He was wounded on May 21, 1940, and died soon afterwards.

He was buried in the village cemetery, in accordance with his final wishes, and his Commonwealth War Grave (CWGC) – the only one at the site – is still carefully tended by locals.

But a recent death of a villager in Fosseux has revealed a little more detail which Regine hopes will make a difference to her research.

The current resting place of Private Thomson which is regularly tended by the people of Fosseux.

She told us: “My friend lost his mother some weeks ago. She was over 90-years-old and she had this picture.”

The photograph shows the original resting place of Private Thomson, as well as the place he was later moved to.

Regine explained: “According to old people of Fosseux, William Thomson has been buried first at the place where he fell.

“Then, after the liberation, in September 1944 or early 1945, he has been buried in the Communal Cemetery. It is all I know ... unfortunately.”

She told us more about the recently discovered photograph and said: “This was his first grave before the one installed by the CWGC.

“I remain hopeful to find family members, to invite them to my home to pay tribute to this brave soldier, by organizing a ceremony.”

“William was the son of Margaret Bell and William Thomson. Margaret and William were married in Deptford, Sunderland District, on December 21, 1917.

“Unfortunately, I don’t have more information. I don’t know his date of birth, where he was born, or where he lived before the war. It’s really nice to make a new article.

“When he was killed, according to villagers, he was alone. I don’t know why. I would like to be able to answer all these questions.”

We are hoping Wearside Echoes followers can help.

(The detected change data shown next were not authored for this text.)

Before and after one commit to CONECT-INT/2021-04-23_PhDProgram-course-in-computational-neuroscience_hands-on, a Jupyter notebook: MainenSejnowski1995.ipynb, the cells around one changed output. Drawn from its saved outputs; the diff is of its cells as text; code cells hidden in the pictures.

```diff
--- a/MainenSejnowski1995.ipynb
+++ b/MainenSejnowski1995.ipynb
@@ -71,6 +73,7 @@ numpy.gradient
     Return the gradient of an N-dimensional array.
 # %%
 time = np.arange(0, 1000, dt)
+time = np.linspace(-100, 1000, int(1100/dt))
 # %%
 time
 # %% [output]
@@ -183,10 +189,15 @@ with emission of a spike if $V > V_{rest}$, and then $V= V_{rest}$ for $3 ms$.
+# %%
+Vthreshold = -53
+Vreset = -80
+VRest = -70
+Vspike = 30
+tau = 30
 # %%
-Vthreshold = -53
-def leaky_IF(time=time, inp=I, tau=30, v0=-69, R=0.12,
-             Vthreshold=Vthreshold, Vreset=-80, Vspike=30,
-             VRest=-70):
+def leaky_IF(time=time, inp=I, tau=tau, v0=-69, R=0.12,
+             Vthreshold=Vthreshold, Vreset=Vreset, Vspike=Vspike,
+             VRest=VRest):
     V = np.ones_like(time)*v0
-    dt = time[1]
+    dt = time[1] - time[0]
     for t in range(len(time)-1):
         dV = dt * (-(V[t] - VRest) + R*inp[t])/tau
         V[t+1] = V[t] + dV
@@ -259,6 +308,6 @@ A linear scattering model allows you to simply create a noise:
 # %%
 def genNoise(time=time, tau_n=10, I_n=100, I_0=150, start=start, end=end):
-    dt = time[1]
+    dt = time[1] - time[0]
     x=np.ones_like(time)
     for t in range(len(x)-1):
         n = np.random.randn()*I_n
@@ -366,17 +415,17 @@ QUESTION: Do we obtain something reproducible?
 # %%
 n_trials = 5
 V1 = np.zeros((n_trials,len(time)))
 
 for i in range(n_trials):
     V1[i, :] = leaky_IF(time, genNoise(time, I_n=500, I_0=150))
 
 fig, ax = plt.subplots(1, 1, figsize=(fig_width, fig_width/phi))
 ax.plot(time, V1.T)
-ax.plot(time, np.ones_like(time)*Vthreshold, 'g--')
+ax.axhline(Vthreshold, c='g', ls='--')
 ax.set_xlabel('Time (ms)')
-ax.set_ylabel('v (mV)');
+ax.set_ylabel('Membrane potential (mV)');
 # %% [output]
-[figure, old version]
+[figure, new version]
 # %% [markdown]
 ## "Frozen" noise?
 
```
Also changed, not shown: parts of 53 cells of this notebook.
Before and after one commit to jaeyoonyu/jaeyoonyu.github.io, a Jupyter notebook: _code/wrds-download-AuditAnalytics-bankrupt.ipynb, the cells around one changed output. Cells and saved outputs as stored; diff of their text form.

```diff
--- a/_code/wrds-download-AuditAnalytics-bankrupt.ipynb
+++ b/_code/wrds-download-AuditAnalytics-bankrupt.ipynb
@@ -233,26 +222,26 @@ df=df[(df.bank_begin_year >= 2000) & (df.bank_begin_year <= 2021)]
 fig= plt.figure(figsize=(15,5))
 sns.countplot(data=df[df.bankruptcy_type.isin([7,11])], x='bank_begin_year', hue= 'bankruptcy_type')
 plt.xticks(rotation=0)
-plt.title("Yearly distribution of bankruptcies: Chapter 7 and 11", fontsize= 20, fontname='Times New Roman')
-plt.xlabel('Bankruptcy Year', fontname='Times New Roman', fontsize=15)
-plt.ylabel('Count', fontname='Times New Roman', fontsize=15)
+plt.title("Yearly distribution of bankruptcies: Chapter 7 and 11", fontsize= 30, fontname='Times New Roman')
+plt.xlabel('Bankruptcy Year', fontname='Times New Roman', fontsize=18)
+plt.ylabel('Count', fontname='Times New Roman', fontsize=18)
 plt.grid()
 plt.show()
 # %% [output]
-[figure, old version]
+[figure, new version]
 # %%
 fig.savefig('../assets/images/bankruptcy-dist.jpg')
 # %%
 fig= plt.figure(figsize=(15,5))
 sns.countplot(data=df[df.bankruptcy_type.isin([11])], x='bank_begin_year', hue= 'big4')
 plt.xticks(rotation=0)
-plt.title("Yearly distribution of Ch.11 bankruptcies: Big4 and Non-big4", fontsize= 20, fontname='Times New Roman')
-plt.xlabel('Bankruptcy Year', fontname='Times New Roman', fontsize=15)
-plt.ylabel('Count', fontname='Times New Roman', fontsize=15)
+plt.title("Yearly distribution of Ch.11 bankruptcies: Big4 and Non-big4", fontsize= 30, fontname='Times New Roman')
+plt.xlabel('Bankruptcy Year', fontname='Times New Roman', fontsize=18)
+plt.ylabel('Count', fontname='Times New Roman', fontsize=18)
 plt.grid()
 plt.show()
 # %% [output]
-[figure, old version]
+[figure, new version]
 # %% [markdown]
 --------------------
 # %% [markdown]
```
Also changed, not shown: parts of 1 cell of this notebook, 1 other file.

Research does show that William lived with his family in Deptford Terrace for many years.

No mention of other siblings is made in archive documents, but he is known to have had two cousins – Charlie and Margaret Warburton, who lived close by.

A previous Wearside Echoes story told how he was part of a labour division which was sent to France to build airfields. The men were not there to fight, but ended up right on the front line – despite not having the necessary kit or artillery.

And when German armoured columns attacked the 70th Brigade in Mercatel and Ficheux on May 20, 1940, dozens of the ill-equipped labourers lost their lives.

It appears Willie was left on his own, but was trying to make his way back to British lines when he was shot.

Private Thomson’s search for his comrades led him to the outskirts of Fosseux a day after the attack, where a villager spotted him seeking cover from an approaching enemy column.

Tragically, just minutes later, Willie was wounded by machine-gun fire – shot from what was probably a German reconnaissance motorcycle combination.

Regine’s own search for more information has lasted for years.

She has kindly sent us numerous photographs from Fosseux, including the one which was recently discovered.

She has also kept us informed of the way Fosseux locals have diligently looked after the grave and remembered the Englishman who died on their soil.

In 2015, she told us: “We regularly blossom his grave,”

A year later, determined Regine renewed her attempts to find more information.

Now, she has contacted us once more and we would love to be able to help her research.

If you can shed any light on Private Thomson, email [email protected] and we will pass on your information to Regine.

Let’s see if we can make a real difference to one woman’s painstaking bid to commemorate a man of Wearside.